Although Raniero has a very broad title, his key responsibility is to oversee all aspects of ‘style’ at Cartier. What this means is that he has to see and sign off every single new product no matter what category of objet, from high jewellery to novelties and watches. He also has to keep watch over the image of the company, which means the communication, the architecture of the store design and even the letter paper “because they all convey the values and vision behind the Cartier style.”
Of course when we talk about ‘style’ at Cartier it is intrinsically linked to heritage. “It is important to understand how the style was born and what it is about. What was the vision of the founder,” says Raniero.
He holds the only key to the precious archives and it’s here where Raniero and his team find constant inspiration, transforming ideas into design for new pieces and were the original story and production notes for the timeless classic Panthère are stored.

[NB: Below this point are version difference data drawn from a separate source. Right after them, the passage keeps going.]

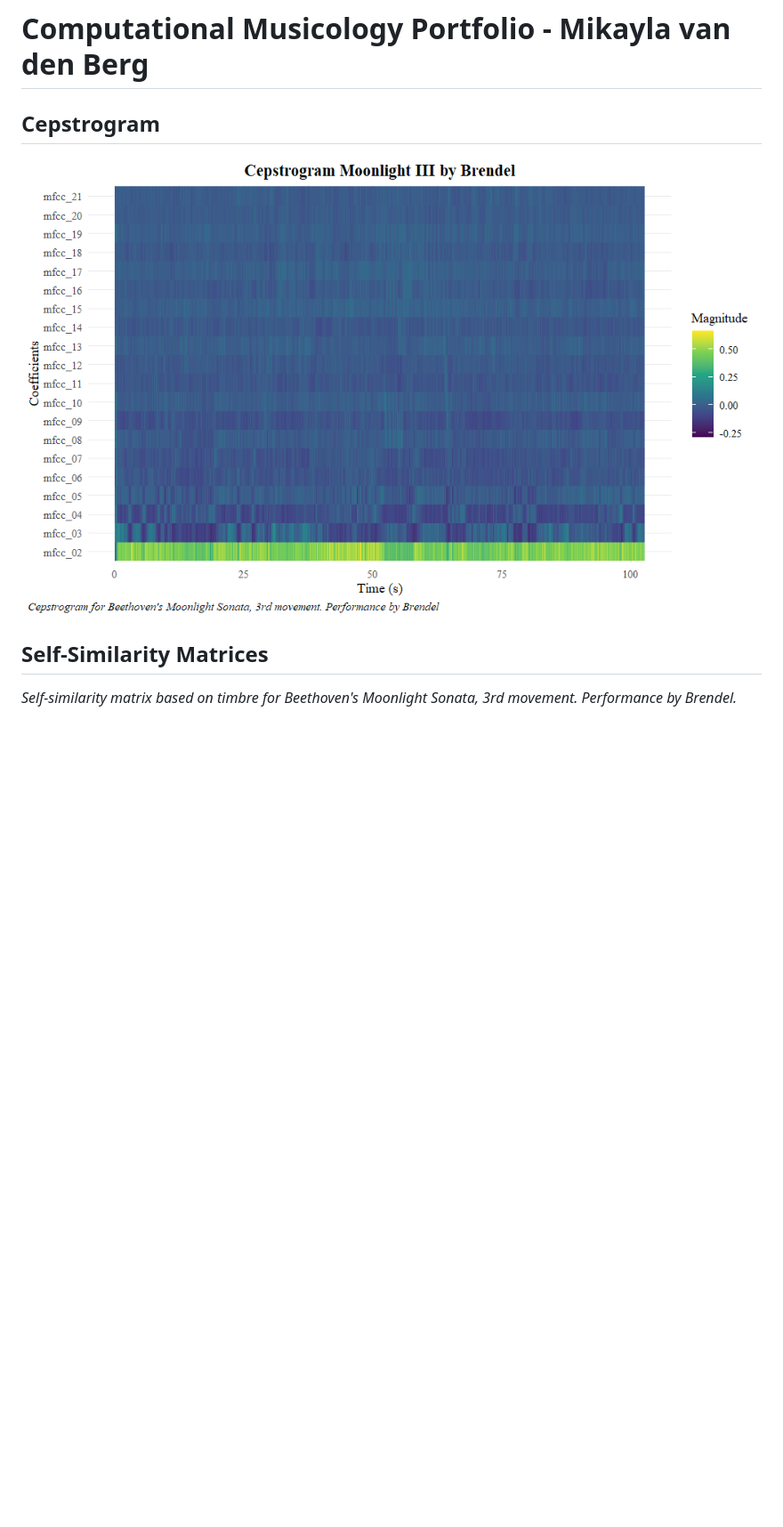
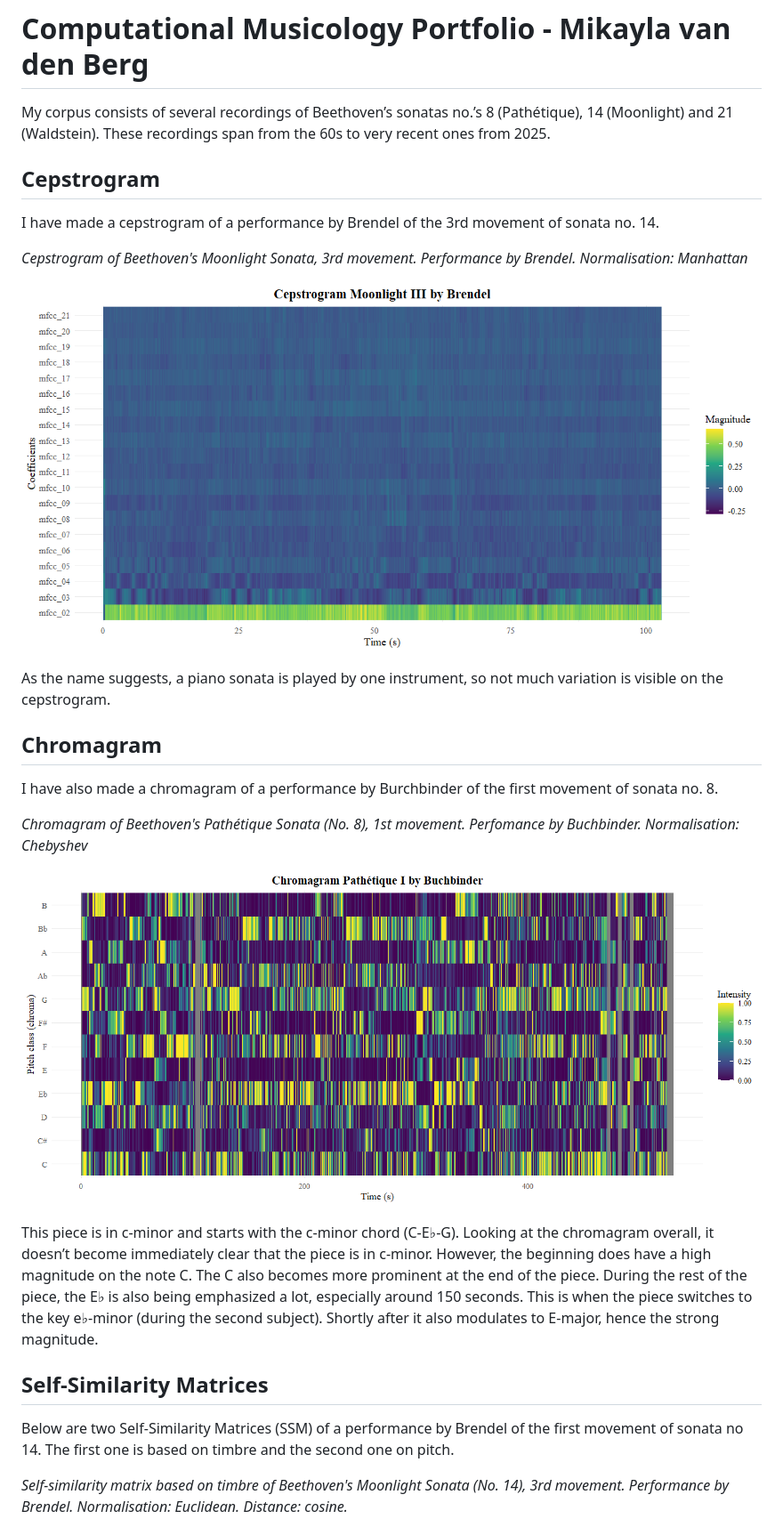
Before and after one commit to mikaylavdb/compmusicology, a Markdown page: README.md, the part around one of its changes. Shown at 89% size. Rendered like a GitHub page; pictures changed too: cepstrogram_moonlight_III_brendel.png, chromagram_pathetique_I_buchbinder.png (added); blank space fills up the shorter version.

```diff
--- a/README.md
+++ b/README.md
@@ -1,13 +1,41 @@
 # Computational Musicology Portfolio - Mikayla van den Berg
+
+My corpus consists of several recordings of Beethoven’s sonatas no.’s 8 (Pathétique), 14 (Moonlight) and 21 (Waldstein).
+These recordings span from the 60s to very recent ones from 2025.
 
 ## Cepstrogram
 
+I have made a cepstrogram of a performance by Brendel of the 3rd movement of sonata no. 14.
+
+*Cepstrogram of Beethoven's Moonlight Sonata, 3rd movement.
+Performance by Brendel. Normalisation: Manhattan*
+
 ![](cepstrogram_moonlight_III_brendel.png)
+
+As the name suggests, a piano sonata is played by one instrument, so not much variation is visible
+on the cepstrogram.
+
+## Chromagram
+
+I have also made a chromagram of a performance by Burchbinder of the first movement of sonata no. 8.
+
+*Chromagram of Beethoven's Pathétique Sonata (No. 8), 1st movement.
+Perfomance by Buchbinder. Normalisation: Chebyshev*
+
+![](chromagram_pathetique_I_buchbinder.png)
+
+This piece is in c-minor and starts with the c-minor chord (C-E♭-G). Looking at the chromagram overall, it doesn’t become immediately clear that the piece is in c-minor.
+However, the beginning does have a high magnitude on the note C. The C also becomes more prominent at the end of the piece.
+During the rest of the piece, the E♭ is also being emphasized a lot, especially around 150 seconds.
+This is when the piece switches to the key e♭-minor (during the second subject). Shortly after it also modulates to E-major, hence the strong magnitude.
 
 ## Self-Similarity Matrices
 
-*Self-similarity matrix based on timbre for Beethoven's
-Moonlight Sonata, 3rd movement. Performance by Brendel.*
+Below are two Self-Similarity Matrices (SSM) of a performance by Brendel of the first movement of sonata no 14.
+The first one is based on timbre and the second one on pitch.
+
+*Self-similarity matrix based on timbre of Beethoven's Moonlight Sonata (No. 14), 3rd movement.
+Performance by Brendel. Normalisation: Euclidean. Distance: cosine.*
 
 ![](ssm_timbre_moonlight_III_brendel.png)
 
```
Also changed, not shown: other parts of README.md (+10 -2 lines), ssm_pitch_moonlight_III_brendel.png, ssm_timbre_moonlight_III_brendel.png, 1 other file.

“We wanted a new feminine watch. An object that could be more than a watch but also jewellery. We looked at the Panthère and felt that this was the the kind of watch we had in mind. We considered a new watch or restyling it but realised that it was totally perfect as it is. It’s just a deep feeling we had that this was ‘the’ watch for the moment.”

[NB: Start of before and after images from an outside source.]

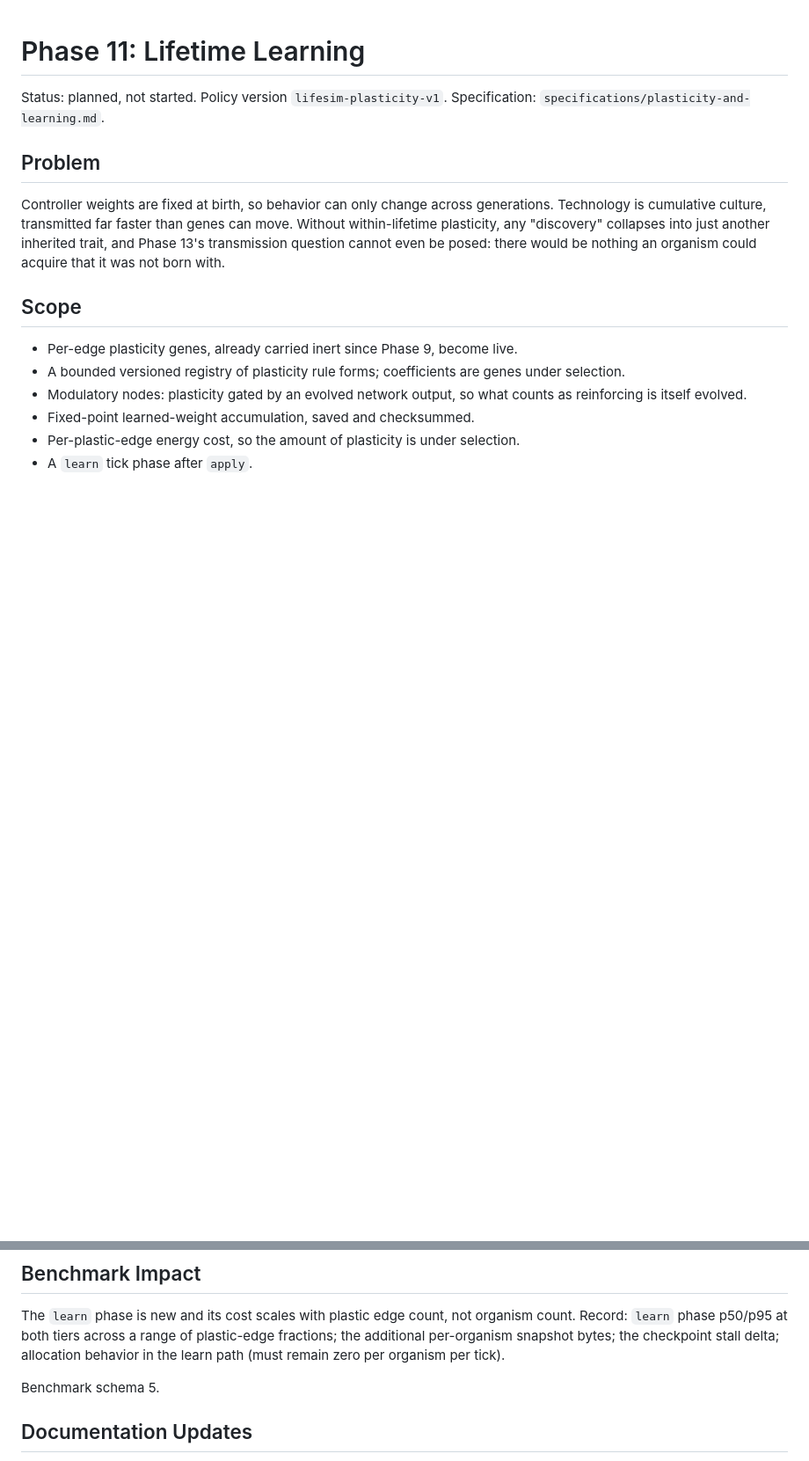
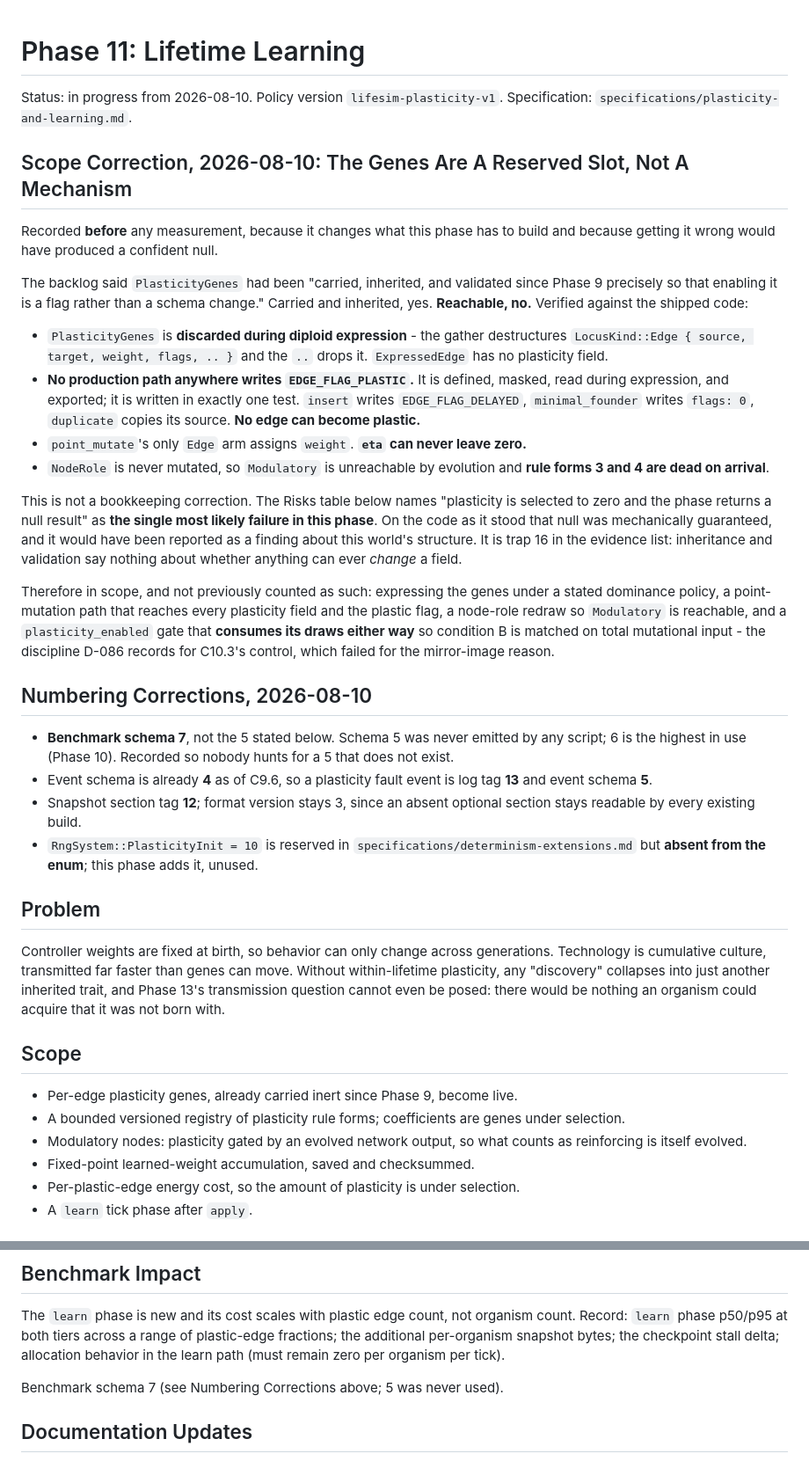
Before and after one commit to ctadros1/The-Genesis-Engine, a Markdown page: planning/phase-11-lifetime-learning.md, 2 parts joined by grey strips. Shown at 88% size. Rendered like a GitHub page; blank space fills up the shorter version.

Commit message:
docs(phase-11): correct the scope before measuring anything
The backlog claimed enabling plasticity was "a flag rather than a schema
change". Verified false against the shipped code: the plasticity genes are
dropped by the `..` in the diploid gather, no production path ever writes
EDGE_FLAG_PLASTIC, point_mutate's only edge arm assigns weight, and
NodeRole is never mutated. So no edge can become plastic, eta can never
leave zero, and rule forms 3 and 4 are unreachable.

The phase's own risk table names "plasticity is selected to zero and the
phase returns a null result" as its single most likely failure. On that
code the null was mechanically guaranteed and would have been reported as
a finding about this world's structure.

Recorded now, before any measurement, because it changes what the phase
has to build: expression under a stated dominance policy, a mutation path
reaching every plasticity field, a node-role redraw, and a
plasticity_enabled gate that consumes its draws either way so condition B
is matched on total mutational input.

Also corrects three stale numbers: benchmark schema is 7 (5 was never
emitted, 6 is highest in use), event schema is already 4 so a plasticity
fault is tag 13 / schema 5, and RngSystem::PlasticityInit = 10 is
reserved in the spec but absent from the enum.

Co-Authored-By: Claude Opus 5 <noreply@anthropic.com>

```diff
--- a/planning/phase-11-lifetime-learning.md
+++ b/planning/phase-11-lifetime-learning.md
@@ -1,7 +1,57 @@
 # Phase 11: Lifetime Learning
 
-Status: planned, not started. Policy version `lifesim-plasticity-v1`.
+Status: in progress from 2026-08-10. Policy version `lifesim-plasticity-v1`.
 Specification: `specifications/plasticity-and-learning.md`.
+
+## Scope Correction, 2026-08-10: The Genes Are A Reserved Slot, Not A Mechanism
+
+Recorded **before** any measurement, because it changes what this phase has
+to build and because getting it wrong would have produced a confident null.
+
+The backlog said `PlasticityGenes` had been "carried, inherited, and
+validated since Phase 9 precisely so that enabling it is a flag rather than
+a schema change." Carried and inherited, yes. **Reachable, no.** Verified
+against the shipped code:
+
+- `PlasticityGenes` is **discarded during diploid expression** - the gather
+  destructures `LocusKind::Edge { source, target, weight, flags, .. }` and
+  the `..` drops it. `ExpressedEdge` has no plasticity field.
+- **No production path anywhere writes `EDGE_FLAG_PLASTIC`.** It is defined,
+  masked, read during expression, and exported; it is written in exactly one
+  test. `insert` writes `EDGE_FLAG_DELAYED`, `minimal_founder` writes
+  `flags: 0`, `duplicate` copies its source. **No edge can become plastic.**
+- `point_mutate`'s only `Edge` arm assigns `weight`. **`eta` can never leave
+  zero.**
+- `NodeRole` is never mutated, so `Modulatory` is unreachable by evolution
+  and **rule forms 3 and 4 are dead on arrival**.
+
+This is not a bookkeeping correction. The Risks table below names
+"plasticity is selected to zero and the phase returns a null result" as
+**the single most likely failure in this phase**. On the code as it stood
+that null was mechanically guaranteed, and it would have been reported as a
+finding about this world's structure. It is trap 16 in the evidence list:
+inheritance and validation say nothing about whether anything can ever
+*change* a field.
+
+Therefore in scope, and not previously counted as such: expressing the genes
+under a stated dominance policy, a point-mutation path that reaches every
+plasticity field and the plastic flag, a node-role redraw so `Modulatory` is
+reachable, and a `plasticity_enabled` gate that **consumes its draws either
+way** so condition B is matched on total mutational input - the discipline
+D-086 records for C10.3's control, which failed for the mirror-image reason.
+
+## Numbering Corrections, 2026-08-10
+
+- **Benchmark schema 7**, not the 5 stated below. Schema 5 was never emitted
+  by any script; 6 is the highest in use (Phase 10). Recorded so nobody
+  hunts for a 5 that does not exist.
+- Event schema is already **4** as of C9.6, so a plasticity fault event is
+  log tag **13** and event schema **5**.
+- Snapshot section tag **12**; format version stays 3, since an absent
+  optional section stays readable by every existing build.
+- `RngSystem::PlasticityInit = 10` is reserved in
+  `specifications/determinism-extensions.md` but **absent from the enum**;
+  this phase adds it, unused.
 
 ## Problem
 
@@ -145,7 +195,7 @@ of plastic-edge fractions; the additional per-organism snapshot bytes; the
 checkpoint stall delta; allocation behavior in the learn path (must remain
 zero per organism per tick).
 
-Benchmark schema 5.
+Benchmark schema 7 (see Numbering Corrections above; 5 was never used).
 
 ## Documentation Updates
 
```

Cartier’s founder, his sons and the influential creative director Jeanne ‘La panthère’ Toussaint have all been particularly good at capturing the spirit of ‘the moment’ and the Panthere channels the mystical cat that has been part of the maison’s rich history for over a 100 years. Stylistically it references a Santos but its name was inspired by the sensuality and elegance of its integrated bracelet and “the way it was articulated, like a walking panther”.
Although there has been some turmoil in the industry, it was business as usual when it came to deciding two years ago what the right watch would be to launch in 2017. “I’m happy that people feel we have acted appropriately for our time but the decision was made before. How we adapted for this period is what we should do anyway all the time. Concentrate on what we do well: propose distinctive strong design in a very authentic way. Something unique.”
Originally only available in yellow gold, this year updates include pink gold and two spectacular editions: one in black lacquer and pink gold, the other white gold, diamonds and panther spots.
Driven by a quartz movement, the idea is that this is a jewellery first, timepiece second watch so there is not much to reveal on the inside. Although great for a new generation of young clients, an option with a mechanical movement like a Calibre 101 from Jaeger LeCoultre might have required a thicker case and added a larger price tag but would have created more interest from women looking for more complex pieces. A growing trend in the industry.